— To do —
State the number of lines in the records beneath that hold the word "output", and add nothing.

Version comparison data
===============

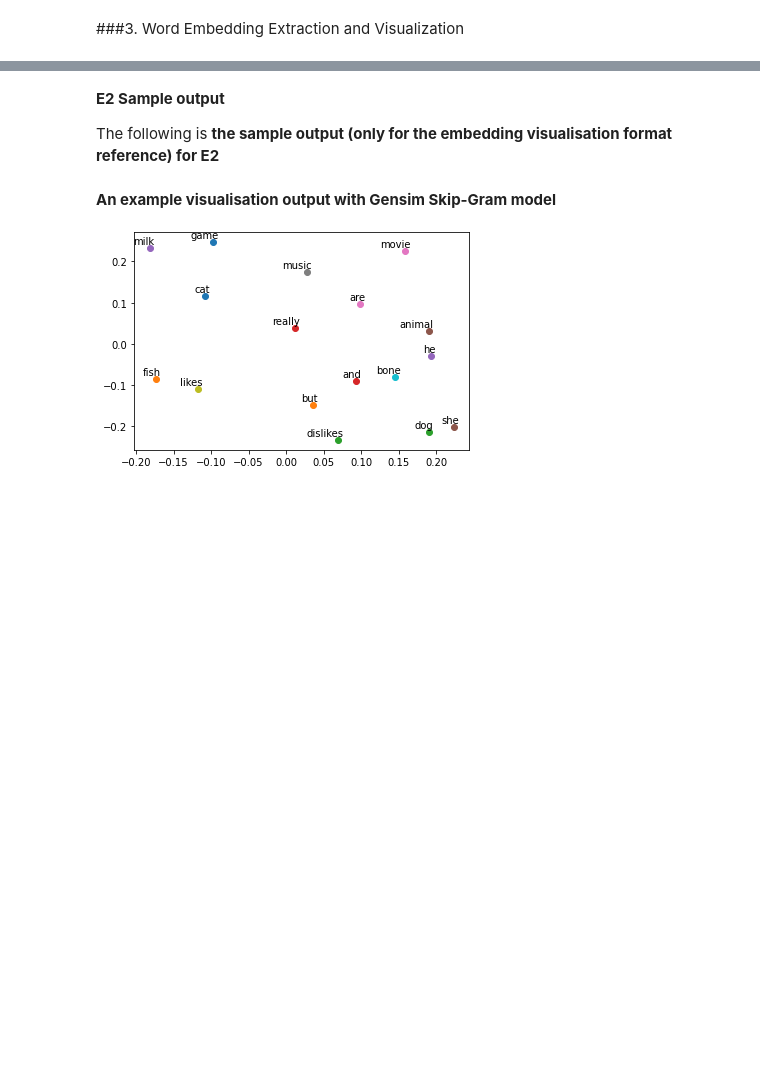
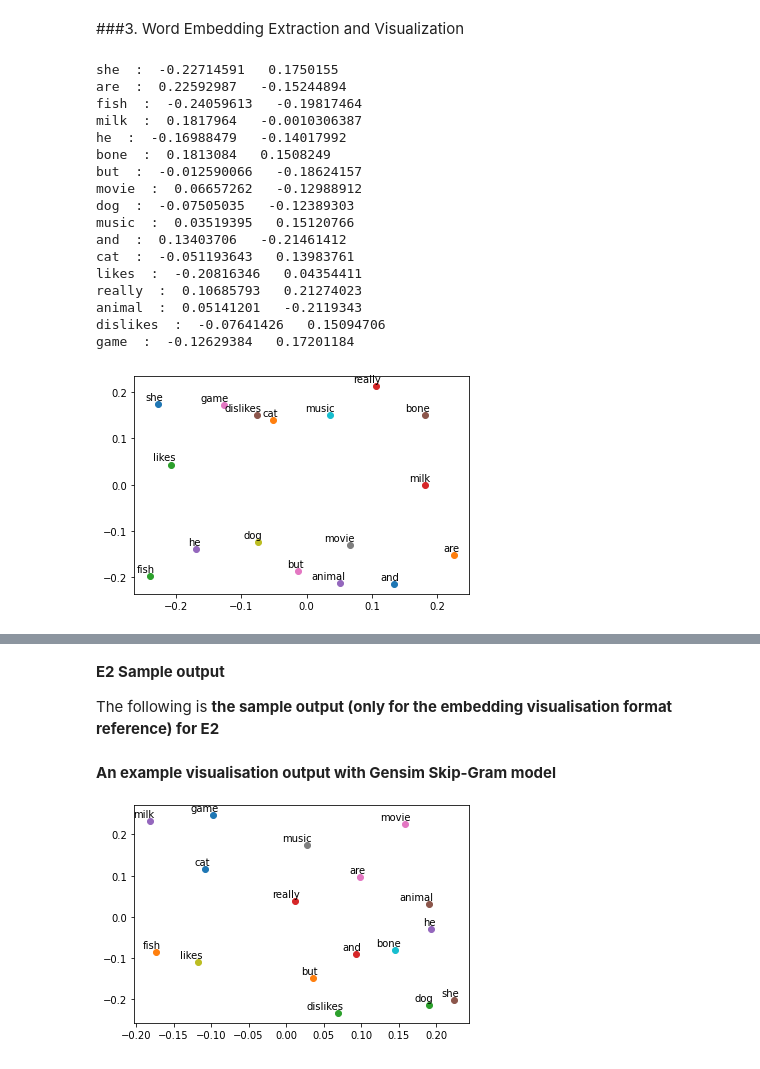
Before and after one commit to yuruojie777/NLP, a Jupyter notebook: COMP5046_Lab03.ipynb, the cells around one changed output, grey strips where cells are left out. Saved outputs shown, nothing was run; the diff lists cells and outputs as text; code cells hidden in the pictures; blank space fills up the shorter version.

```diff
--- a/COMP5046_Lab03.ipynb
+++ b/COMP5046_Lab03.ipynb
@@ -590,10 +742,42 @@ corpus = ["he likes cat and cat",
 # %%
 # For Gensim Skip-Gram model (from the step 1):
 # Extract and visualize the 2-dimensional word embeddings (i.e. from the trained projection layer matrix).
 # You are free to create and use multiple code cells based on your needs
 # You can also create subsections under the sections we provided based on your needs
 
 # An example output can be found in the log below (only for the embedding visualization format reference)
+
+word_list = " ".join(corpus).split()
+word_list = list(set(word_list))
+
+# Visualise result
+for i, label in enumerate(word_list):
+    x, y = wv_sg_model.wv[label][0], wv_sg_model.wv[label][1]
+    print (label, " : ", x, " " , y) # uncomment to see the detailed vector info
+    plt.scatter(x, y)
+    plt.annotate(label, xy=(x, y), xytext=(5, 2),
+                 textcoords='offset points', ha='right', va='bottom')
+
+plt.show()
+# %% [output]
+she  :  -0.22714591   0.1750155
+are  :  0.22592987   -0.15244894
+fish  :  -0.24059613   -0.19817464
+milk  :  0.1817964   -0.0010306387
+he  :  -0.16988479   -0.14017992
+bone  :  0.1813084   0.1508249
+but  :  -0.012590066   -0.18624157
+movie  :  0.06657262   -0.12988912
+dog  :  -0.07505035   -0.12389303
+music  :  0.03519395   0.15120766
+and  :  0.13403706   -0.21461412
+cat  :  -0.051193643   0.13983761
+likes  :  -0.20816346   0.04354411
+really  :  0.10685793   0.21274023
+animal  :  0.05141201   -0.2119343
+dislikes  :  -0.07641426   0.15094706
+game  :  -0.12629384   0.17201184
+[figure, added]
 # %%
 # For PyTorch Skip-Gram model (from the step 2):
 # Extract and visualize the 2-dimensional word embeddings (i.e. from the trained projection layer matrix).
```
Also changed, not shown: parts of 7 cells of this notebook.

===============

— Answer to this task —
3